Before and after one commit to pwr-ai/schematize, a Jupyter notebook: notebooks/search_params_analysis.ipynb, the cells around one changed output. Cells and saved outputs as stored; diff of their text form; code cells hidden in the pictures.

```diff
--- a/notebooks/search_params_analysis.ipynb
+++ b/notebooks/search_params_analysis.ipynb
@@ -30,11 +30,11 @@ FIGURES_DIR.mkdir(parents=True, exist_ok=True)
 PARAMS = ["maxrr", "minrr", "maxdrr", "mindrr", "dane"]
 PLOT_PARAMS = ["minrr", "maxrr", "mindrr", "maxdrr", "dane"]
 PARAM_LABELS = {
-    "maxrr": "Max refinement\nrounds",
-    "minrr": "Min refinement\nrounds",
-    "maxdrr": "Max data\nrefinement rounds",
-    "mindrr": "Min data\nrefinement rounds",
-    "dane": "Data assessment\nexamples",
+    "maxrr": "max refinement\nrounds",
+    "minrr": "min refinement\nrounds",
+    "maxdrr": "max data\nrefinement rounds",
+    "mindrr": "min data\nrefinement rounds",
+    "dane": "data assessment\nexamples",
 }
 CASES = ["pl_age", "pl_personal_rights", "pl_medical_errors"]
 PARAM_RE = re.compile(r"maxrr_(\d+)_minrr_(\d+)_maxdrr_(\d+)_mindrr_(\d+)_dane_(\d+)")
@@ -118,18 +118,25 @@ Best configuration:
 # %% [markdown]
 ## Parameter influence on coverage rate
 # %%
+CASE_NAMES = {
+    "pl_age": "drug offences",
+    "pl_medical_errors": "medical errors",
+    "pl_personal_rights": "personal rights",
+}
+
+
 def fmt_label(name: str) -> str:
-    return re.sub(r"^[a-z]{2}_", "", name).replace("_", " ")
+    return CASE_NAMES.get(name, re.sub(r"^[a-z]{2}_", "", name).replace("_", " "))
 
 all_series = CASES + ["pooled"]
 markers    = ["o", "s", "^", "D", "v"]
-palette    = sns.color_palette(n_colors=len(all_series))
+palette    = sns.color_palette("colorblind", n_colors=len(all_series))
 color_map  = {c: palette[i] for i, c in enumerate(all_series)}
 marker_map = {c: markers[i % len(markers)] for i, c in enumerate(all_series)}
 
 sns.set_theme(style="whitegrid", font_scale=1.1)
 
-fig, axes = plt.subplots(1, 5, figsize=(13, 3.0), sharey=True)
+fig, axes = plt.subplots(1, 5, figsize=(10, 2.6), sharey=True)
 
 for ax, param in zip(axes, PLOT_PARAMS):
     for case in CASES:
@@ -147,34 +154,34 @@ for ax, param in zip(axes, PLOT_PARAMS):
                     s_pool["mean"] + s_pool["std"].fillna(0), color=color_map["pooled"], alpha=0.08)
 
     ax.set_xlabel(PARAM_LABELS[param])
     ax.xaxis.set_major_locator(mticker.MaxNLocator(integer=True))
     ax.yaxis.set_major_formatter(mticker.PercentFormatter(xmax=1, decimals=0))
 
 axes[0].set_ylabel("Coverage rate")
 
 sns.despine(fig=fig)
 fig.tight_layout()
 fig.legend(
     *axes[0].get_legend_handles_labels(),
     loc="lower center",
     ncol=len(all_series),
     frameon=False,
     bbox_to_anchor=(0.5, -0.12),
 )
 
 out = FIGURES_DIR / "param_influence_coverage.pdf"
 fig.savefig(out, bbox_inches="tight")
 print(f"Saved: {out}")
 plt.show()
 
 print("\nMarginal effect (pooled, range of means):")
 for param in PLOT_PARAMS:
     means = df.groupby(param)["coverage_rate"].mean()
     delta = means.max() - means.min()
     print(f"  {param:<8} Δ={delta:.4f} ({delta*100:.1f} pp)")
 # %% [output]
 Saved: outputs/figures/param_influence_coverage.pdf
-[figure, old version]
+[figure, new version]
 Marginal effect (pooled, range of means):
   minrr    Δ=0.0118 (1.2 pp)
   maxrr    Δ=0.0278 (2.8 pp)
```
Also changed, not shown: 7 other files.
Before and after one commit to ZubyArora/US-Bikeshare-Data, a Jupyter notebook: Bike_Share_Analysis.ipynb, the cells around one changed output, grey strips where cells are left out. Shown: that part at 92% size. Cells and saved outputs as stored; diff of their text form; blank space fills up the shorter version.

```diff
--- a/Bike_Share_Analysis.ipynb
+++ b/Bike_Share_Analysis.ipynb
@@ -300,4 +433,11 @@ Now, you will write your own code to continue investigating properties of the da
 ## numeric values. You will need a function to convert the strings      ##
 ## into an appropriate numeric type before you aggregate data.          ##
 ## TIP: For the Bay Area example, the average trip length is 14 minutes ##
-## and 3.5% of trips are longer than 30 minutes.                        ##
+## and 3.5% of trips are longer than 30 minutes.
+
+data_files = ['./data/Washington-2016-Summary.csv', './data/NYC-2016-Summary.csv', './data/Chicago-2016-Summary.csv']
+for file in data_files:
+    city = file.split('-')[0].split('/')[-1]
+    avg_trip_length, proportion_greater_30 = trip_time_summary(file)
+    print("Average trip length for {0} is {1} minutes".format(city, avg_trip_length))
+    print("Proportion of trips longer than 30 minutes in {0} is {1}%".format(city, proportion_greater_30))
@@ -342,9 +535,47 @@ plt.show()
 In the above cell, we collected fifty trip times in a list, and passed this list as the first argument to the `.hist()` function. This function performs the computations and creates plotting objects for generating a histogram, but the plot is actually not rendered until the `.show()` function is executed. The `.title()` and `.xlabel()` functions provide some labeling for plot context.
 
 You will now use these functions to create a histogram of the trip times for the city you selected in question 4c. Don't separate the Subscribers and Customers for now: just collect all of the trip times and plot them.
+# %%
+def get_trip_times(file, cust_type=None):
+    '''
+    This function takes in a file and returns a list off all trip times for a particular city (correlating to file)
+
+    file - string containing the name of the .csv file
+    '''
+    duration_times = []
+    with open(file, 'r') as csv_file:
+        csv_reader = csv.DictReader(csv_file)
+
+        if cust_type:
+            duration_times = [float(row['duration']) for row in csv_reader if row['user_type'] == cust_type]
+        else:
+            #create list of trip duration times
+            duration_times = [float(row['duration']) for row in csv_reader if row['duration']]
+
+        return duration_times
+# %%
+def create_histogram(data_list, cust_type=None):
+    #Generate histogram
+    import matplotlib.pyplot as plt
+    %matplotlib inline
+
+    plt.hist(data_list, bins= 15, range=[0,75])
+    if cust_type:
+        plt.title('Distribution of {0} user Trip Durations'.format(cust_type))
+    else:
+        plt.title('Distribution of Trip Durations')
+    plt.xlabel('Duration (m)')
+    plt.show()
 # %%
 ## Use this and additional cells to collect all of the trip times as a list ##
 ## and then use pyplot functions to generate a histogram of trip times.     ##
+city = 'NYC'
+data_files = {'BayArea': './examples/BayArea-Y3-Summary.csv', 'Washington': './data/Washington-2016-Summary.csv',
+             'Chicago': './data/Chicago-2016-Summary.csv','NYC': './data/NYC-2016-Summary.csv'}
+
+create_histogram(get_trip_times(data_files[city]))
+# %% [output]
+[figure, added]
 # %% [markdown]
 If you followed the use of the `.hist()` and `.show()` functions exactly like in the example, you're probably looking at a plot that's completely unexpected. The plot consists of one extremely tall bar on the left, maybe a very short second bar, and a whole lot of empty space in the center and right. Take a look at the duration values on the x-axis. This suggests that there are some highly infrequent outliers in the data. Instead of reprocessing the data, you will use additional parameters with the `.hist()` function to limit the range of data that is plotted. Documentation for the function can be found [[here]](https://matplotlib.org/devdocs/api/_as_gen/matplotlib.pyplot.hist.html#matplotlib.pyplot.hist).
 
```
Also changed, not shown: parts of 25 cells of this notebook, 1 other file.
________________________
* [What to produce] Reply with the complete records, restated exactly.

* [Exercise answer]
Before and after one commit to pwr-ai/schematize, a Jupyter notebook: notebooks/search_params_analysis.ipynb, the cells around one changed output. Cells and saved outputs as stored; diff of their text form; code cells hidden in the pictures.

```diff
--- a/notebooks/search_params_analysis.ipynb
+++ b/notebooks/search_params_analysis.ipynb
@@ -30,11 +30,11 @@ FIGURES_DIR.mkdir(parents=True, exist_ok=True)
 PARAMS = ["maxrr", "minrr", "maxdrr", "mindrr", "dane"]
 PLOT_PARAMS = ["minrr", "maxrr", "mindrr", "maxdrr", "dane"]
 PARAM_LABELS = {
-    "maxrr": "Max refinement\nrounds",
-    "minrr": "Min refinement\nrounds",
-    "maxdrr": "Max data\nrefinement rounds",
-    "mindrr": "Min data\nrefinement rounds",
-    "dane": "Data assessment\nexamples",
+    "maxrr": "max refinement\nrounds",
+    "minrr": "min refinement\nrounds",
+    "maxdrr": "max data\nrefinement rounds",
+    "mindrr": "min data\nrefinement rounds",
+    "dane": "data assessment\nexamples",
 }
 CASES = ["pl_age", "pl_personal_rights", "pl_medical_errors"]
 PARAM_RE = re.compile(r"maxrr_(\d+)_minrr_(\d+)_maxdrr_(\d+)_mindrr_(\d+)_dane_(\d+)")
@@ -118,18 +118,25 @@ Best configuration:
 # %% [markdown]
 ## Parameter influence on coverage rate
 # %%
+CASE_NAMES = {
+    "pl_age": "drug offences",
+    "pl_medical_errors": "medical errors",
+    "pl_personal_rights": "personal rights",
+}
+
+
 def fmt_label(name: str) -> str:
-    return re.sub(r"^[a-z]{2}_", "", name).replace("_", " ")
+    return CASE_NAMES.get(name, re.sub(r"^[a-z]{2}_", "", name).replace("_", " "))
 
 all_series = CASES + ["pooled"]
 markers    = ["o", "s", "^", "D", "v"]
-palette    = sns.color_palette(n_colors=len(all_series))
+palette    = sns.color_palette("colorblind", n_colors=len(all_series))
 color_map  = {c: palette[i] for i, c in enumerate(all_series)}
 marker_map = {c: markers[i % len(markers)] for i, c in enumerate(all_series)}
 
 sns.set_theme(style="whitegrid", font_scale=1.1)
 
-fig, axes = plt.subplots(1, 5, figsize=(13, 3.0), sharey=True)
+fig, axes = plt.subplots(1, 5, figsize=(10, 2.6), sharey=True)
 
 for ax, param in zip(axes, PLOT_PARAMS):
     for case in CASES:
@@ -147,34 +154,34 @@ for ax, param in zip(axes, PLOT_PARAMS):
                     s_pool["mean"] + s_pool["std"].fillna(0), color=color_map["pooled"], alpha=0.08)
 
     ax.set_xlabel(PARAM_LABELS[param])
     ax.xaxis.set_major_locator(mticker.MaxNLocator(integer=True))
     ax.yaxis.set_major_formatter(mticker.PercentFormatter(xmax=1, decimals=0))
 
 axes[0].set_ylabel("Coverage rate")
 
 sns.despine(fig=fig)
 fig.tight_layout()
 fig.legend(
     *axes[0].get_legend_handles_labels(),
     loc="lower center",
     ncol=len(all_series),
     frameon=False,
     bbox_to_anchor=(0.5, -0.12),
 )
 
 out = FIGURES_DIR / "param_influence_coverage.pdf"
 fig.savefig(out, bbox_inches="tight")
 print(f"Saved: {out}")
 plt.show()
 
 print("\nMarginal effect (pooled, range of means):")
 for param in PLOT_PARAMS:
     means = df.groupby(param)["coverage_rate"].mean()
     delta = means.max() - means.min()
     print(f"  {param:<8} Δ={delta:.4f} ({delta*100:.1f} pp)")
 # %% [output]
 Saved: outputs/figures/param_influence_coverage.pdf
-[figure, old version]
+[figure, new version]
 Marginal effect (pooled, range of means):
   minrr    Δ=0.0118 (1.2 pp)
   maxrr    Δ=0.0278 (2.8 pp)
```
Also changed, not shown: 7 other files.
Before and after one commit to ZubyArora/US-Bikeshare-Data, a Jupyter notebook: Bike_Share_Analysis.ipynb, the cells around one changed output, grey strips where cells are left out. Shown: that part at 92% size. Cells and saved outputs as stored; diff of their text form; blank space fills up the shorter version.

```diff
--- a/Bike_Share_Analysis.ipynb
+++ b/Bike_Share_Analysis.ipynb
@@ -300,4 +433,11 @@ Now, you will write your own code to continue investigating properties of the da
 ## numeric values. You will need a function to convert the strings      ##
 ## into an appropriate numeric type before you aggregate data.          ##
 ## TIP: For the Bay Area example, the average trip length is 14 minutes ##
-## and 3.5% of trips are longer than 30 minutes.                        ##
+## and 3.5% of trips are longer than 30 minutes.
+
+data_files = ['./data/Washington-2016-Summary.csv', './data/NYC-2016-Summary.csv', './data/Chicago-2016-Summary.csv']
+for file in data_files:
+    city = file.split('-')[0].split('/')[-1]
+    avg_trip_length, proportion_greater_30 = trip_time_summary(file)
+    print("Average trip length for {0} is {1} minutes".format(city, avg_trip_length))
+    print("Proportion of trips longer than 30 minutes in {0} is {1}%".format(city, proportion_greater_30))
@@ -342,9 +535,47 @@ plt.show()
 In the above cell, we collected fifty trip times in a list, and passed this list as the first argument to the `.hist()` function. This function performs the computations and creates plotting objects for generating a histogram, but the plot is actually not rendered until the `.show()` function is executed. The `.title()` and `.xlabel()` functions provide some labeling for plot context.
 
 You will now use these functions to create a histogram of the trip times for the city you selected in question 4c. Don't separate the Subscribers and Customers for now: just collect all of the trip times and plot them.
+# %%
+def get_trip_times(file, cust_type=None):
+    '''
+    This function takes in a file and returns a list off all trip times for a particular city (correlating to file)
+
+    file - string containing the name of the .csv file
+    '''
+    duration_times = []
+    with open(file, 'r') as csv_file:
+        csv_reader = csv.DictReader(csv_file)
+
+        if cust_type:
+            duration_times = [float(row['duration']) for row in csv_reader if row['user_type'] == cust_type]
+        else:
+            #create list of trip duration times
+            duration_times = [float(row['duration']) for row in csv_reader if row['duration']]
+
+        return duration_times
+# %%
+def create_histogram(data_list, cust_type=None):
+    #Generate histogram
+    import matplotlib.pyplot as plt
+    %matplotlib inline
+
+    plt.hist(data_list, bins= 15, range=[0,75])
+    if cust_type:
+        plt.title('Distribution of {0} user Trip Durations'.format(cust_type))
+    else:
+        plt.title('Distribution of Trip Durations')
+    plt.xlabel('Duration (m)')
+    plt.show()
 # %%
 ## Use this and additional cells to collect all of the trip times as a list ##
 ## and then use pyplot functions to generate a histogram of trip times.     ##
+city = 'NYC'
+data_files = {'BayArea': './examples/BayArea-Y3-Summary.csv', 'Washington': './data/Washington-2016-Summary.csv',
+             'Chicago': './data/Chicago-2016-Summary.csv','NYC': './data/NYC-2016-Summary.csv'}
+
+create_histogram(get_trip_times(data_files[city]))
+# %% [output]
+[figure, added]
 # %% [markdown]
 If you followed the use of the `.hist()` and `.show()` functions exactly like in the example, you're probably looking at a plot that's completely unexpected. The plot consists of one extremely tall bar on the left, maybe a very short second bar, and a whole lot of empty space in the center and right. Take a look at the duration values on the x-axis. This suggests that there are some highly infrequent outliers in the data. Instead of reprocessing the data, you will use additional parameters with the `.hist()` function to limit the range of data that is plotted. Documentation for the function can be found [[here]](https://matplotlib.org/devdocs/api/_as_gen/matplotlib.pyplot.hist.html#matplotlib.pyplot.hist).
 
```
Also changed, not shown: parts of 25 cells of this notebook, 1 other file.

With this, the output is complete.